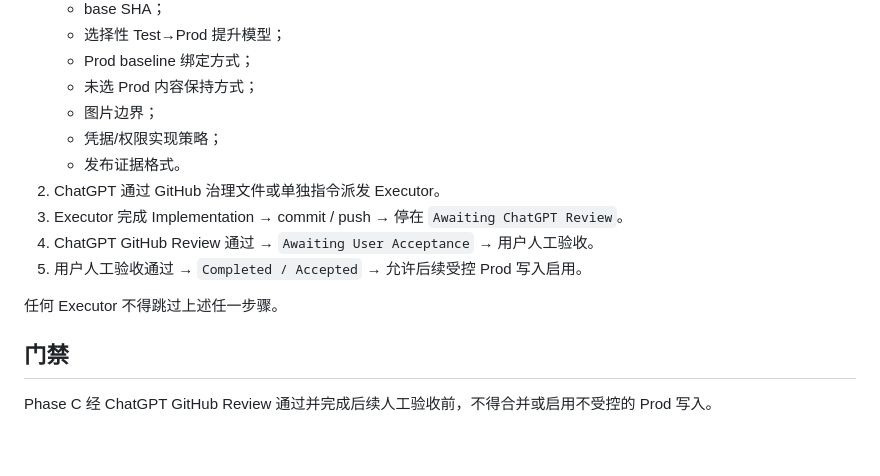
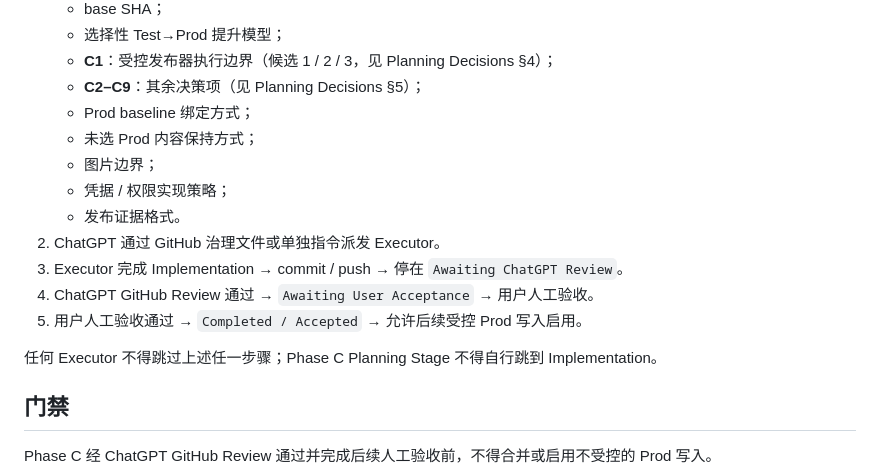
Before and after one commit to hb27bp49vk-source/myBlog-admin, a Markdown page: docs/ACTIVE_TASK.md, the part around one of its changes. Drawn GitHub-style; blank space fills up the shorter version.

```diff
--- a/docs/ACTIVE_TASK.md
+++ b/docs/ACTIVE_TASK.md
@@ -66,16 +75,18 @@ Phase C 启动必须经过：
    - base SHA；
    - 选择性 Test→Prod 提升模型；
+   - **C1**：受控发布器执行边界（候选 1 / 2 / 3，见 Planning Decisions §4）；
+   - **C2–C9**：其余决策项（见 Planning Decisions §5）；
    - Prod baseline 绑定方式；
    - 未选 Prod 内容保持方式；
    - 图片边界；
-   - 凭据/权限实现策略；
+   - 凭据 / 权限实现策略；
    - 发布证据格式。
 2. ChatGPT 通过 GitHub 治理文件或单独指令派发 Executor。
 3. Executor 完成 Implementation → commit / push → 停在 `Awaiting ChatGPT Review`。
 4. ChatGPT GitHub Review 通过 → `Awaiting User Acceptance` → 用户人工验收。
 5. 用户人工验收通过 → `Completed / Accepted` → 允许后续受控 Prod 写入启用。
 
-任何 Executor 不得跳过上述任一步骤。
+任何 Executor 不得跳过上述任一步骤；Phase C Planning Stage 不得自行跳到 Implementation。
 
 ## 门禁
 
```
Also changed, not shown: other parts of docs/ACTIVE_TASK.md (+28 -19 lines), docs/plans/2026-09-10-admin-phase-c-planning-decisions.md (added, +138 -0 lines).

* * * * * * * * *

▶ _WHAT NEEDS TO BE DONE_
Only lines holding the word "GitHub" belong in the answer; copy all of them from the records.

▶ _ANSWER BOX_
Before and after one commit to hb27bp49vk-source/myBlog-admin, a Markdown page: docs/ACTIVE_TASK.md, the part around one of its changes. Drawn GitHub-style; blank space fills up the shorter version.
 2. ChatGPT 通过 GitHub 治理文件或单独指令派发 Executor。
 4. ChatGPT GitHub Review 通过 → `Awaiting User Acceptance` → 用户人工验收。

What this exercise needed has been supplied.